## How to complete this task
Below are lines of data; count those containing the word "collection" and write nothing but the number.

(Provided records)

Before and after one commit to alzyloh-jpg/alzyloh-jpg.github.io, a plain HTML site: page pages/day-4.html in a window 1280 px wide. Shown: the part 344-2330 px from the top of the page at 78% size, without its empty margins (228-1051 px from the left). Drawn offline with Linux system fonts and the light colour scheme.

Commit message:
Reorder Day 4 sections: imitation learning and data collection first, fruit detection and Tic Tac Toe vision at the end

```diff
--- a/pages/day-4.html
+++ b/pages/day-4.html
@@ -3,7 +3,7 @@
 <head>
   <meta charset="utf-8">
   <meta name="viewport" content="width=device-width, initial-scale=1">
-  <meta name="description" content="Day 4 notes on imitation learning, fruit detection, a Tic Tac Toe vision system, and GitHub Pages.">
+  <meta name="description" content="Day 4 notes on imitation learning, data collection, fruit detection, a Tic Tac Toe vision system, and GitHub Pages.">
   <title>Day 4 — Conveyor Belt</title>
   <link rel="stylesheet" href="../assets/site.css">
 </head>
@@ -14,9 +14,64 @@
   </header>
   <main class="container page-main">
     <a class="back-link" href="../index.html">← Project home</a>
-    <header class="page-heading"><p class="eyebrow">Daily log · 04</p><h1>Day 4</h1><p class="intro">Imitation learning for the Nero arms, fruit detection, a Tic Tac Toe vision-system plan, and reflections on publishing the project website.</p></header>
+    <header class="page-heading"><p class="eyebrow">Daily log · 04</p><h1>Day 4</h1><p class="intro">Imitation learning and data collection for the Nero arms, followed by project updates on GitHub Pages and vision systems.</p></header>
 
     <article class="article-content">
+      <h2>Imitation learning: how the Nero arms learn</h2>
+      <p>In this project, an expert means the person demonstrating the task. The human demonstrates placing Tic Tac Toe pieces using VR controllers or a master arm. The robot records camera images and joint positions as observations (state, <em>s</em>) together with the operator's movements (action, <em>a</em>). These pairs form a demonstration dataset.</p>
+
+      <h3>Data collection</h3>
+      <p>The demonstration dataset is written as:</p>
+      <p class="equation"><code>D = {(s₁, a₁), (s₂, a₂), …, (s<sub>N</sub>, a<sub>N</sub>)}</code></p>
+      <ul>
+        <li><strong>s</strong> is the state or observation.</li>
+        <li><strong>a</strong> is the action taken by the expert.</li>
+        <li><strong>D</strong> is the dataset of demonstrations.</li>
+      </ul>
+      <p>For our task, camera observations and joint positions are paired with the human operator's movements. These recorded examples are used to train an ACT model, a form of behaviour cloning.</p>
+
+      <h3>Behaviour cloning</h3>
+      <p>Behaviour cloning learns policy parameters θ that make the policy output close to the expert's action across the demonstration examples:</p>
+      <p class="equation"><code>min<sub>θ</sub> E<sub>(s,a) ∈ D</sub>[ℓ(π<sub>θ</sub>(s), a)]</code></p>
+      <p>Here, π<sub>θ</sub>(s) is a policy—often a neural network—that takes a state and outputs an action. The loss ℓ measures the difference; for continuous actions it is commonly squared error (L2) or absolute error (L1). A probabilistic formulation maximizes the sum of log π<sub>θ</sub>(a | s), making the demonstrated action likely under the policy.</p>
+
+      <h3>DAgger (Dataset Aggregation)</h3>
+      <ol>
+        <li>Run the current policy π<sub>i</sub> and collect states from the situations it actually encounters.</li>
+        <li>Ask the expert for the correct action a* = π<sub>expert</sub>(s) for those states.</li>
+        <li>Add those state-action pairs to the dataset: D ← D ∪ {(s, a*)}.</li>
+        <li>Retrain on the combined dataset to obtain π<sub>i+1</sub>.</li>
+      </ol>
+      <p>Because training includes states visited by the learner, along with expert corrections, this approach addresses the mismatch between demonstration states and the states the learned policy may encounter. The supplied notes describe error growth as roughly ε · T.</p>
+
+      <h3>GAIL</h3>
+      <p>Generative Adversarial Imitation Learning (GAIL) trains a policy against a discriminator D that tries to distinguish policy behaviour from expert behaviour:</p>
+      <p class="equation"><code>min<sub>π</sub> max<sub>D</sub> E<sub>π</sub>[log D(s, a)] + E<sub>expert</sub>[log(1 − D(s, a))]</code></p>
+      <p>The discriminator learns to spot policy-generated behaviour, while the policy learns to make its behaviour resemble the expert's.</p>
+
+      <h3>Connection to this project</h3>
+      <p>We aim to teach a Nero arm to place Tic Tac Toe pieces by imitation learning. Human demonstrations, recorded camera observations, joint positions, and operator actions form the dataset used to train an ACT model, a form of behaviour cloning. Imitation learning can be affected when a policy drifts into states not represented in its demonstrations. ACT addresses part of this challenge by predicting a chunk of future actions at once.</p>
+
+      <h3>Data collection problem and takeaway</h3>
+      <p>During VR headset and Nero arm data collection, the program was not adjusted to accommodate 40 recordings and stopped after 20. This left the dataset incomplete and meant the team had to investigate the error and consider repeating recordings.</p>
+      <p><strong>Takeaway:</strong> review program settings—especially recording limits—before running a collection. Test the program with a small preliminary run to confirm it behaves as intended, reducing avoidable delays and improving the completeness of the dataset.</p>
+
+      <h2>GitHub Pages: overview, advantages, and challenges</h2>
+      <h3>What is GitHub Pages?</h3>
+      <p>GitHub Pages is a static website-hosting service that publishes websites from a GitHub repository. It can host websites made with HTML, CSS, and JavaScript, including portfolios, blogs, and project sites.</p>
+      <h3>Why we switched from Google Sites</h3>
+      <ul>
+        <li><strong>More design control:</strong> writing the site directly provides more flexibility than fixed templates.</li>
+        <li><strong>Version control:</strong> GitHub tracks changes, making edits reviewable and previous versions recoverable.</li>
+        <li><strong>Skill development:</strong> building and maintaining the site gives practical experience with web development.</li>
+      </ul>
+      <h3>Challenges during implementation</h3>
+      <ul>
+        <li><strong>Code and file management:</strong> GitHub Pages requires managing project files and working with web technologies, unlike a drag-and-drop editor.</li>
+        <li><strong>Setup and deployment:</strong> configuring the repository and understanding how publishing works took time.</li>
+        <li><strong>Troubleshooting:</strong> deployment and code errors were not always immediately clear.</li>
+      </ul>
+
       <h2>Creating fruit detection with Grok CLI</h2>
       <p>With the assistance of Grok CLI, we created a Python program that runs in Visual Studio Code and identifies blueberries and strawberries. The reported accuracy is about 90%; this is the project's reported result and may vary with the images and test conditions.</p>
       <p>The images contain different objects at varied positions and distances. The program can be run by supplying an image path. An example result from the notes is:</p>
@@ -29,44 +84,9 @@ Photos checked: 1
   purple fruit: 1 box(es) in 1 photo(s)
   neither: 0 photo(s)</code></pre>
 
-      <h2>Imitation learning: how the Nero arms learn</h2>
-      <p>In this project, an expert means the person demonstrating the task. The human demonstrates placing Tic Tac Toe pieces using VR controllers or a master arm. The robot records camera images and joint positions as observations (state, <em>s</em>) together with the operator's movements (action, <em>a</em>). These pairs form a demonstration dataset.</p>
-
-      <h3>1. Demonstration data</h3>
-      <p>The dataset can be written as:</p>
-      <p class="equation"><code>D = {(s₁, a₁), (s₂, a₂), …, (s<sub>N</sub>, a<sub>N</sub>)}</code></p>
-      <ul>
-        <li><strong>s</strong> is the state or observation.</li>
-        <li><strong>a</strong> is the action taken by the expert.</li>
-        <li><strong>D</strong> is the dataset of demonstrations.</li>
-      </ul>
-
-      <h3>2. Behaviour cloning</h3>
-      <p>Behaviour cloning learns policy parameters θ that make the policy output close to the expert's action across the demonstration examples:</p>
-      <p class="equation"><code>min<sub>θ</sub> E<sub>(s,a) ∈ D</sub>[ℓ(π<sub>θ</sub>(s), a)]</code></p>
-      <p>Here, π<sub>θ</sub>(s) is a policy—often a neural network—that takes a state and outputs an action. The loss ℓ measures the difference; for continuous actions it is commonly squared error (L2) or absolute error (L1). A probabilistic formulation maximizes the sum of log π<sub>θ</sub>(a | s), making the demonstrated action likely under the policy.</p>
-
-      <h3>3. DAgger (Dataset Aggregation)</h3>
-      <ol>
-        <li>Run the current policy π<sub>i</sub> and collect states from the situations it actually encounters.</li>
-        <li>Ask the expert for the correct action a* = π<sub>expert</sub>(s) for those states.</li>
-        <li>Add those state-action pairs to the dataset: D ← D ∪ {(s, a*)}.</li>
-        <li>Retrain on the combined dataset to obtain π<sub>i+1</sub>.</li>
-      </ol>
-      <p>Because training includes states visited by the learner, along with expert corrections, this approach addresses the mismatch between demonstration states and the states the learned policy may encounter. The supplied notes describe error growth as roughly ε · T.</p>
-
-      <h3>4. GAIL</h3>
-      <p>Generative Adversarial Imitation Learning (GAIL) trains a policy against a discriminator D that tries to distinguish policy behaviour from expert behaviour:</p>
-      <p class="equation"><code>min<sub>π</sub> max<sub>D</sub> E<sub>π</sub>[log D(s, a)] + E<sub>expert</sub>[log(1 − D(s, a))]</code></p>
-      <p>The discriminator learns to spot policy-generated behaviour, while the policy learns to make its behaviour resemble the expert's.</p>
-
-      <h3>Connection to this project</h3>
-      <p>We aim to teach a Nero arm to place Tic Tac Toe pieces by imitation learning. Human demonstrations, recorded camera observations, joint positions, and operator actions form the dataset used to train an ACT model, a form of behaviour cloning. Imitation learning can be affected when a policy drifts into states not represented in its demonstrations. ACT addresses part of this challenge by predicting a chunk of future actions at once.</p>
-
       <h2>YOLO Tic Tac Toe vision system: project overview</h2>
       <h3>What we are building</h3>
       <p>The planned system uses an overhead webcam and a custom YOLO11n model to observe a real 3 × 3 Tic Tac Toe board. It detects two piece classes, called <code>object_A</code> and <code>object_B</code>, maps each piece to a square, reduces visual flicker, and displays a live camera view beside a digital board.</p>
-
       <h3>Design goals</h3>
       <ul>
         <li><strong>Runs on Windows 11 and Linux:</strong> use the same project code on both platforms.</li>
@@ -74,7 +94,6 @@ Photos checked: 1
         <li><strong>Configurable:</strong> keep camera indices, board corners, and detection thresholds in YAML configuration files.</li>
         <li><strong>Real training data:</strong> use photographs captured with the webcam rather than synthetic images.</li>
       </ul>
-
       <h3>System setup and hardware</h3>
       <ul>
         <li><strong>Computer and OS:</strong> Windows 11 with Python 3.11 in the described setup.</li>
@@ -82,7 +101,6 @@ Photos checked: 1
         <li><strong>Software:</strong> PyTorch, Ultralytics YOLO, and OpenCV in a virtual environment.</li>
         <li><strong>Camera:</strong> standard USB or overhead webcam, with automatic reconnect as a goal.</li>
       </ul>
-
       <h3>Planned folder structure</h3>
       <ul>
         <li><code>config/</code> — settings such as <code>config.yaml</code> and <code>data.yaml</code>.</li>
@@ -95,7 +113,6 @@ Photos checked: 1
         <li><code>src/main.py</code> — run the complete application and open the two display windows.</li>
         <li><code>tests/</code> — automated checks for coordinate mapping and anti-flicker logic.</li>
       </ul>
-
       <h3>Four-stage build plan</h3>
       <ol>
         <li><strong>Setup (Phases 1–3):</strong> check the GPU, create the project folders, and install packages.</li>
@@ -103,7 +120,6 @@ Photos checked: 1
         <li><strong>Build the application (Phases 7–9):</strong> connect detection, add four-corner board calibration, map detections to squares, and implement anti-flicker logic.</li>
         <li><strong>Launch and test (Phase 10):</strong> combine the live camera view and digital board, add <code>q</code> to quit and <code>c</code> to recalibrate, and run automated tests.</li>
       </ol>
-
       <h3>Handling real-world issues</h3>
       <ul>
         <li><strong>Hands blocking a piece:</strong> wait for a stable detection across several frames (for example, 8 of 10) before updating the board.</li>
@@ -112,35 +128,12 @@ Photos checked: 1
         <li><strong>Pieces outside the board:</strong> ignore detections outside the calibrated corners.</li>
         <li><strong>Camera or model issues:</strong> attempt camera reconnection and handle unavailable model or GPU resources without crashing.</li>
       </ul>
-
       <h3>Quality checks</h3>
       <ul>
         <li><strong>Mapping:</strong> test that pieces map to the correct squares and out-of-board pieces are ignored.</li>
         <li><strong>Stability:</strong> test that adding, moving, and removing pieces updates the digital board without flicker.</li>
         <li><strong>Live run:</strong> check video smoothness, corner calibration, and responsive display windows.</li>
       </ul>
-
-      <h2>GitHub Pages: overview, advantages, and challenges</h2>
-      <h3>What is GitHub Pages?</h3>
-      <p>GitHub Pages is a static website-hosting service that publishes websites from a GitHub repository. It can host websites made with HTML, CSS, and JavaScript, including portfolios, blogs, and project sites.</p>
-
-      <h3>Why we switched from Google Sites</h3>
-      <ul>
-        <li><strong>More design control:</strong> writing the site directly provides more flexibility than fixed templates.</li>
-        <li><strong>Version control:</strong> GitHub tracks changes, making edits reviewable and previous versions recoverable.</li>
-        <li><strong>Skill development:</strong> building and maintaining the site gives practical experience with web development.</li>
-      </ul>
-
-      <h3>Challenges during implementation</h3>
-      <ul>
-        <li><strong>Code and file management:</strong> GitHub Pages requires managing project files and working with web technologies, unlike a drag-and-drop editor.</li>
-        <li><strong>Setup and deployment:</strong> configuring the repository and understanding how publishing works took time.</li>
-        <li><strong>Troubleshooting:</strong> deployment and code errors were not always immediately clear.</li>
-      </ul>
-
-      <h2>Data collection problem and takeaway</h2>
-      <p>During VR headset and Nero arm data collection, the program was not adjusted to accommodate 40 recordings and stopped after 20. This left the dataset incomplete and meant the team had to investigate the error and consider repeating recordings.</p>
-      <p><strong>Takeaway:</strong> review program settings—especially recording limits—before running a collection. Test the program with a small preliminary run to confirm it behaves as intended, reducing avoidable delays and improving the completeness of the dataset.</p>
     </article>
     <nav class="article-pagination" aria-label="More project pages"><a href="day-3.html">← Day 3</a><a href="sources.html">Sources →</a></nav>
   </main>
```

(End Provided records)

## Output
10